Dr. Kerianne Lawson is an assistant professor of economics in the Center for the Study of Public Choice and Private Enterprise and a scholar of the Challey Institute for Global Innovation and Growth at North Dakota State University. Her research areas include law and economics and measures of institutional quality. She also conducts research on the importance of economic freedom at the local, state, and national level, and how it relates to entrepreneurship and economic growth. She received her Ph.D. in economics from West Virginia University.
Economic Freedom and the Russian Federation
Dr. Dennis Coates is a professor of economics at the University of Maryland, Baltimore County. His research interests include public choice, public finance, and sports economics. He received his Ph.D. in economics from the University of Maryland, where he studied under professor Mancur Olson. Mancur Olson is an alumnus of North Dakota State University who was an acclaimed social scientist and one of the founders of public choice economics and new instituational social science.
Assessing the Impact of Autonomous Trucks on the Labor Market
Dr. Kristen Monaco is the Chief Economist of the Federal Maritime Commission. Prior positions in the federal government include Associate Commissioner for Compensation and Working Conditions and Senior Research Economist at the Bureau of Labor Statistics. Before working in the federal government, Kristen was a professor of economics at California State University Long Beach. Her research focuses on issues of economic and statistical measurement and applied work on labor markets, particularly in transportation. She received her Ph.D. in economics from the University of Wisconsin-Milwaukee.
March 25 | Daniel Bennett (Virtual)
Populist Discourse and Entrepreneurship: The Role of Political Ideology and Institutions
Dr. Daniel Bennett is an assistant professor of management and entrepreneurship at the Center for Free Enterprise at the University of Louisville. His research expertise is in economicc development and entrepreneurial ecosystems. He previously worked as a research professor at Baylor University in the Department of Entrepreneurship. He received his Ph.D. in economics from Florida State University.
Transportation Technology's Contribution to Societal Welfare
Dr. James Peoples is a professor of economics at the University of Wisconsin-Milwaukee. His research interests include transportation economics and labor economics. His current projects are focused on transportation costs and healthcare labor markets. He received his Ph.D. in economics from the University of California at Berkeley.
The Clarke's Law Gap: How Magical Innovation Outpaces Regulation

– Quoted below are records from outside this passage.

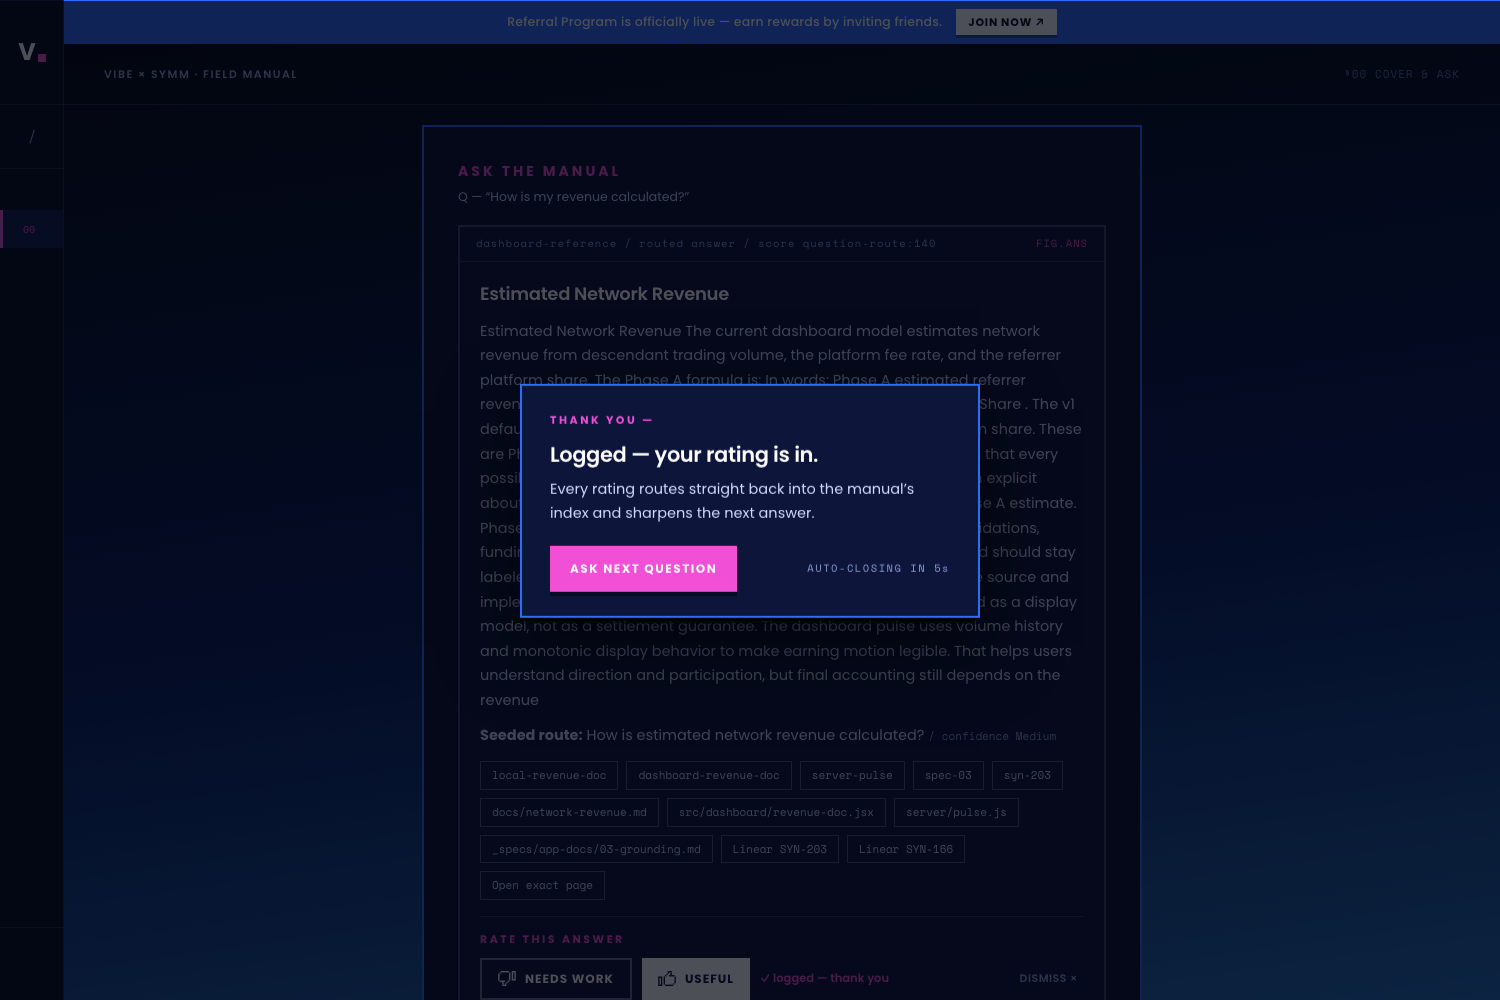
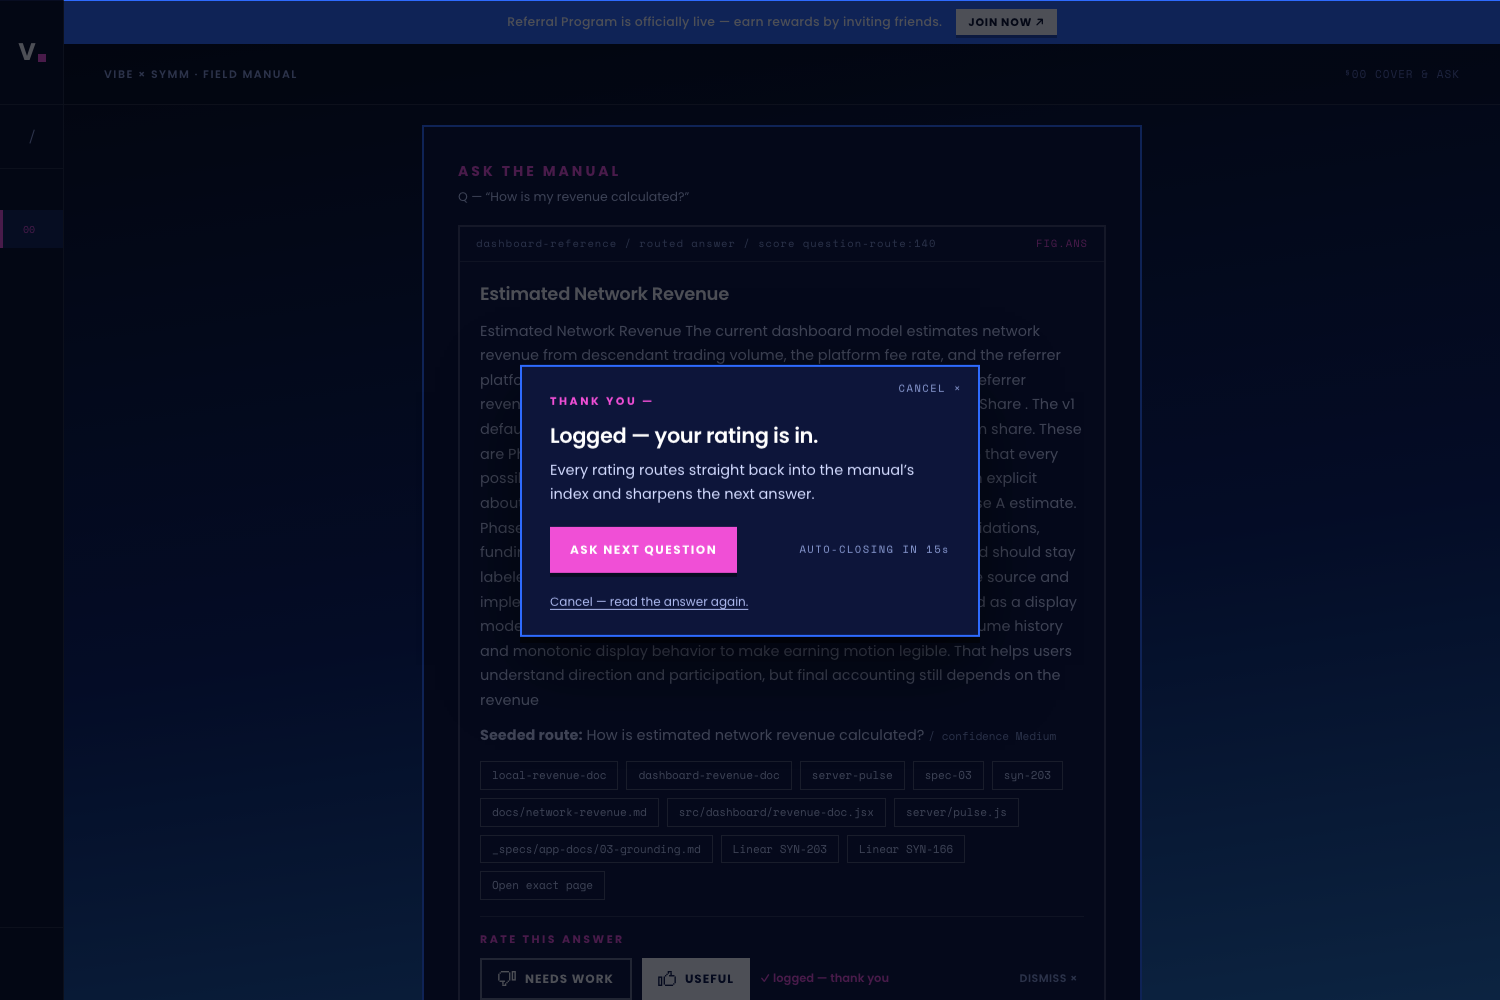
Thank-you dialog: 15s timer, cancel-to-re-read, fix instant-close (SYN-364)
Operator feedback round 2:
- Countdown 5s -> 15s for slow readers.
- Fix instant-close on the second vote of a session: the dialog stayed
  mounted, so the previous countdown's expired state (left <= 0) closed
  the next dialog immediately. Now mounted fresh per vote; regression
  test added.
- New cancel affordances that KEEP the answer readable: CANCEL x
  (top-right), an underlined "Cancel - read the answer again." link,
  backdrop, and Escape. Countdown end and ASK NEXT QUESTION still clear
  back to the ask form.

DESIGN.MD amendment updated in both copies; suites updated (19/19);
fidelity 04/m-04 retaken.

Changed region(s): [[0.3373, 0.341, 0.6747, 0.651]]

diff --git a/web/src/components/manual/VoteThanks.tsx b/web/src/components/manual/VoteThanks.tsx
@@ -3,31 +3,36 @@ import { Kicker } from './Kicker'
 
 export interface VoteThanksProps {
   open: boolean
-  /** Seconds before the dialog auto-closes (operator spec: 5). */
+  /** Seconds before the dialog auto-closes (operator spec: 15, for slow readers). */
   seconds?: number
   /** ASK NEXT QUESTION — caller clears the answer and refocuses the ask field. */
   onAskNext: () => void
-  /** Countdown end / backdrop / Escape. Caller decides whether the answer stays. */
-  onClose: () => void
+  /** CANCEL ×, the underlined link, backdrop, or Escape — close but KEEP the answer readable. */
+  onCancel: () => void
+  /** Countdown reached zero — caller clears the answer back to the ask form. */
+  onTimeout: () => void
 }
 
 /**
  * Post-vote thank-you dialog (SYN-364, operator amendment to DESIGN.MD §8):
- * confirms the logged rating, counts down from `seconds` in mono, auto-closes
- * at zero, and offers ASK NEXT QUESTION to close immediately.
+ * confirms the logged rating with a mono countdown. Mount fresh per vote —
+ * a persistent mount leaks the previous countdown's expired state and closes
+ * the next dialog instantly.
  */
-export function VoteThanks({ open, seconds = 5, onAskNext, onClose }: VoteThanksProps) {
+export function VoteThanks({ open, seconds = 15, onAskNext, onCancel, onTimeout }: VoteThanksProps) {
   const [left, setLeft] = useState(seconds)
   // Ref'd so parent re-renders (new handler identities) can't reset the countdown.
-  const onCloseRef = useRef(onClose)
-  onCloseRef.current = onClose
+  const onCancelRef = useRef(onCancel)
+  onCancelRef.current = onCancel
+  const onTimeoutRef = useRef(onTimeout)
+  onTimeoutRef.current = onTimeout
 
   useEffect(() => {
     if (!open) return
     setLeft(seconds)
     const iv = setInterval(() => setLeft((s) => s - 1), 1000)
     const onKey = (e: KeyboardEvent) => {
-      if (e.key === 'Escape') onCloseRef.current()
+      if (e.key === 'Escape') onCancelRef.current()
     }
     window.addEventListener('keydown', onKey)
     return () => {
@@ -37,14 +42,14 @@ export function VoteThanks({ open, seconds = 5, onAskNext, onClose }: VoteThanks
   }, [open, seconds])
 
   useEffect(() => {
-    if (open && left <= 0) onCloseRef.current()
+    if (open && left <= 0) onTimeoutRef.current()
   }, [open, left])
 
   if (!open) return null
 
   return (
     <div
-      onClick={onClose}
+      onClick={onCancel}
       style={{
         display: 'flex',
         position: 'fixed',
@@ -62,14 +67,35 @@ export function VoteThanks({ open, seconds = 5, onAskNext, onClose }: VoteThanks
         aria-label="Rating logged — thank you"
         onClick={(e) => e.stopPropagation()}
         style={{
+          position: 'relative',
           background: 'color-mix(in srgb,var(--paper) 55%,#16276e)',
           border: '2px solid #2e6bff',
           boxShadow: '0 6px 0 rgba(0,0,0,0.45),0 28px 70px rgba(0,0,0,0.55)',
           maxWidth: 460,
           width: '100%',
-          padding: '26px 28px 24px',
+          padding: '26px 28px 22px',
         }}
       >
+        <button
+          type="button"
+          onClick={onCancel}
+          aria-label="Cancel and keep reading"
+          style={{
+            position: 'absolute',
+            top: 10,
+            right: 12,
+            background: 'transparent',
+            border: 'none',
+            padding: 4,
+            fontFamily: 'var(--font-mono)',
+            fontSize: 10.5,
+            letterSpacing: 1.5,
+            color: '#8fa0d8',
+            cursor: 'pointer',
+          }}
+        >
+          CANCEL ×
+        </button>
         <Kicker size={11} tracking={2.5} style={{ marginBottom: 10 }}>
           THANK YOU —
         </Kicker>
@@ -96,6 +122,7 @@ export function VoteThanks({ open, seconds = 5, onAskNext, onClose }: VoteThanks
             justifyContent: 'space-between',
             gap: 18,
             flexWrap: 'wrap',
+            marginBottom: 16,
           }}
         >
           <button
@@ -128,6 +155,24 @@ export function VoteThanks({ open, seconds = 5, onAskNext, onClose }: VoteThanks
             AUTO-CLOSING IN {Math.max(left, 0)}s
           </span>
         </div>
+        <button
+          type="button"
+          onClick={onCancel}
+          style={{
+            background: 'transparent',
+            border: 'none',
+            padding: 0,
+            fontFamily: 'var(--font-sans)',
+            fontSize: 12,
+            color: '#aebaf0',
+            textDecoration: 'underline',
+            textUnderlineOffset: 3,
+            cursor: 'pointer',
+            textAlign: 'left',
+          }}
+        >
+          Cancel — read the answer again.
+        </button>
       </div>
     </div>
   )

diff --git a/web/tests/field-manual.spec.ts b/web/tests/field-manual.spec.ts
@@ -127,26 +127,39 @@ test.describe('search → answer → vote (service round-trip)', () => {
     await page.keyboard.press('Enter')
     await expect(page.getByText(/service answer|service refusal/).first()).toBeVisible({ timeout: 20_000 })
 
-    // Optimistic reaction; SYN-364 thank-you dialog with a 5s mono countdown.
+    // Optimistic reaction; SYN-364 thank-you dialog with a 15s mono countdown.
     await page.getByRole('button', { name: 'USEFUL' }).click()
     await expect(page.getByRole('dialog', { name: 'Rating logged — thank you' })).toBeVisible()
-    await expect(page.getByText(/AUTO-CLOSING IN [0-5]s/)).toBeVisible()
+    await expect(page.getByText(/AUTO-CLOSING IN 1[0-5]s/)).toBeVisible()
 
     // One-shot: a direct re-click on the locked button must not re-POST; the
     // selected state is inverted to white. (element.click bypasses the overlay)
     await page.getByRole('button', { name: 'USEFUL' }).evaluate((el) => (el as HTMLElement).click())
     await expect(page.getByRole('button', { name: 'USEFUL' })).toHaveCSS('background-color', 'rgb(255, 255, 255)')
 
-    // Any exit clears the answer back to the ask form (operator correction).
-    await page.mouse.click(40, 500)
+    // CANCEL × closes the dialog but keeps the answer readable.
+    await page.getByRole('button', { name: 'Cancel and keep reading' }).click()
     await expect(page.getByRole('dialog')).toHaveCount(0)
-    await expect(page.getByText('Routes your question to the nearest indexed figure.')).toBeVisible()
-    await expect(page.getByText(/service answer|service refusal/)).toHaveCount(0)
+    await expect(page.getByText(/service answer|service refusal/).first()).toBeVisible()
     await page.waitForTimeout(300)
     expect(ratingPosts).toEqual([200])
 
+    // Regression (instant-close bug): a second vote in the same session must
+    // get a fresh countdown, not an instantly-closed dialog.
+    await page.getByRole('button', { name: 'DISMISS ×' }).click() // rated → resets to the form
+    await expect(page.getByText('Routes your question to the nearest indexed figure.')).toBeVisible()
+    await page.getByPlaceholder(ASK_PLACEHOLDER).fill('When do referral points credit?')
+    await page.keyboard.press('Enter')
+    await expect(page.getByText(/service answer|service refusal/).first()).toBeVisible({ timeout: 20_000 })
+    await page.getByRole('button', { name: 'USEFUL' }).click()
+    await expect(page.getByRole('dialog', { name: 'Rating logged — thank you' })).toBeVisible()
+    await expect(page.getByText(/AUTO-CLOSING IN 1[0-5]s/)).toBeVisible()
+    await page.getByRole('button', { name: 'ASK NEXT QUESTION' }).click()
+    await expect(page.getByText('Routes your question to the nearest indexed figure.')).toBeVisible()
+    expect(ratingPosts).toEqual([200, 200])
+
     const after = await serviceTotals()
-    expect(after.ratings).toBe((before.ratings || 0) + 1)
+    expect(after.ratings).toBe((before.ratings || 0) + 2)
     expect(after.questions).toBeGreaterThan(before.questions || 0)
   })
 
@@ -171,8 +184,8 @@ test.describe('search → answer → vote (service round-trip)', () => {
     await page.getByRole('dialog').getByRole('button', { name: 'NEEDS WORK' }).click()
     await expect(page.getByText('HOLD ON —')).not.toBeVisible()
     await expect(page.getByRole('dialog', { name: 'Rating logged — thank you' })).toBeVisible()
-    await expect(page.getByText(/AUTO-CLOSING IN [0-5]s/)).toBeVisible()
-    await expect(page.getByText('Routes your question to the nearest indexed figure.')).toBeVisible({ timeout: 7_000 })
+    await expect(page.getByText(/AUTO-CLOSING IN 1[0-5]s/)).toBeVisible()
+    await expect(page.getByText('Routes your question to the nearest indexed figure.')).toBeVisible({ timeout: 17_000 })
     await expect(page.getByRole('dialog')).toHaveCount(0)
 
     const after = await serviceTotals()

diff --git a/web/src/app/views/CoverView.tsx b/web/src/app/views/CoverView.tsx
@@ -14,9 +14,9 @@ import { useState } from 'react'
  */
 export function CoverView({ app }: { app: SearchBookApp }) {
   const [guardOpen, setGuardOpen] = useState(false)
-  // Post-vote thank-you dialog (SYN-364). Every exit — countdown end, backdrop,
-  // Escape, or ASK NEXT QUESTION — clears the answer back to the ask form
-  // (operator correction 2026-07-04).
+  // Post-vote thank-you dialog (SYN-364). Countdown end and ASK NEXT QUESTION
+  // clear the answer back to the ask form; CANCEL ×, the underlined link,
+  // backdrop, and Escape keep the answer readable (operator, 2026-07-04).
   const [thanks, setThanks] = useState(false)
 
   const answer = app.answer
@@ -192,7 +192,16 @@ export function CoverView({ app }: { app: SearchBookApp }) {
         onDismiss={resetAnswer}
       />
 
-      <VoteThanks open={thanks} onAskNext={askNext} onClose={resetAnswer} />
+      {thanks && (
+        // Mounted fresh per vote — a persistent mount leaks the previous
+        // countdown's expired state and closes the next dialog instantly.
+        <VoteThanks
+          open
+          onAskNext={askNext}
+          onCancel={() => setThanks(false)}
+          onTimeout={resetAnswer}
+        />
+      )}
     </div>
   )
 }

diff --git a/web/tests/field-manual-mobile.spec.ts b/web/tests/field-manual-mobile.spec.ts
@@ -146,11 +146,11 @@ test.describe('mobile voting', () => {
 
     await page.getByRole('button', { name: 'USEFUL' }).click()
     await expect(page.getByText('✓ logged — thank you')).toBeVisible()
-    // SYN-364 dialog: any exit clears back to the ask form (operator correction).
+    // SYN-364 dialog: backdrop = cancel, keeps the answer readable.
     await expect(page.getByRole('dialog', { name: 'Rating logged — thank you' })).toBeVisible()
     await page.mouse.click(20, 60)
     await expect(page.getByRole('dialog')).toHaveCount(0)
-    await expect(page.getByText('Routes your question to the nearest indexed figure.')).toBeVisible()
+    await expect(page.getByText(/service answer|service refusal/).first()).toBeVisible()
     await page.waitForTimeout(400)
     expect(ratingPosts).toEqual([200])
     const after = await serviceTotals()

diff --git a/DESIGN.MD b/DESIGN.MD
@@ -97,7 +97,7 @@ Diagram conventions: hatching = `repeating-linear-gradient(45°, white/12–14 0
 ## 8. Behavior notes
 
 - Q&A: keyword-matched canned answers (points credit / revenue calc / counter paused / invites) + low-confidence fallback routing to §04. Answer replaces the ask form; Q echoes above it.
-- Rating from the modal auto-dismisses the answer after 850ms. **Operator amendment 2026-07-04 (SYN-364), supersedes the 850ms rule:** any successful vote opens a thank-you dialog ("Logged — your rating is in.") with a 5s mono countdown; every exit — countdown end, backdrop, Escape, or `ASK NEXT QUESTION` — clears the answer and returns the ask form (the button additionally refocuses the ask field).
+- Rating from the modal auto-dismisses the answer after 850ms. **Operator amendment 2026-07-04 (SYN-364), supersedes the 850ms rule:** any successful vote opens a thank-you dialog ("Logged — your rating is in.") with a 15s mono countdown; countdown end and `ASK NEXT QUESTION` clear the answer and return the ask form (the button refocuses the ask field); `CANCEL ×` (top-right), the underlined cancel link, backdrop, and Escape close the dialog but keep the answer readable.
 - Section state is a single `page` value; sidebar, top-bar indicator, and visible pshell all derive from it.
 - Scrollbar is styled (11px, `#1b2c74` thumb, paper track); selection is magenta/white.
 

diff --git a/docs/goals/field-manual-v2/DESIGN.MD b/docs/goals/field-manual-v2/DESIGN.MD
@@ -97,7 +97,7 @@ Diagram conventions: hatching = `repeating-linear-gradient(45°, white/12–14 0
 ## 8. Behavior notes
 
 - Q&A: keyword-matched canned answers (points credit / revenue calc / counter paused / invites) + low-confidence fallback routing to §04. Answer replaces the ask form; Q echoes above it.
-- Rating from the modal auto-dismisses the answer after 850ms. **Operator amendment 2026-07-04 (SYN-364), supersedes the 850ms rule:** any successful vote opens a thank-you dialog ("Logged — your rating is in.") with a 5s mono countdown; every exit — countdown end, backdrop, Escape, or `ASK NEXT QUESTION` — clears the answer and returns the ask form (the button additionally refocuses the ask field).
+- Rating from the modal auto-dismisses the answer after 850ms. **Operator amendment 2026-07-04 (SYN-364), supersedes the 850ms rule:** any successful vote opens a thank-you dialog ("Logged — your rating is in.") with a 15s mono countdown; countdown end and `ASK NEXT QUESTION` clear the answer and return the ask form (the button refocuses the ask field); `CANCEL ×` (top-right), the underlined cancel link, backdrop, and Escape close the dialog but keep the answer readable.
 - Section state is a single `page` value; sidebar, top-bar indicator, and visible pshell all derive from it.
 - Scrollbar is styled (11px, `#1b2c74` thumb, paper track); selection is magenta/white.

Dr. Abigail Deveraux is an assistant professor of economics and research fellow at the Institute for the Study of Economic Growth at Wichita State University. Her research interests include complexity economics, agent-based computational economics, growth theory, game theory, and the theory of technological innovation and entrepreneurial exit. Her applied research includes work on nudge theory and an analysis of China's Social Credit System. She received her Ph.D. in economics from George Mason University.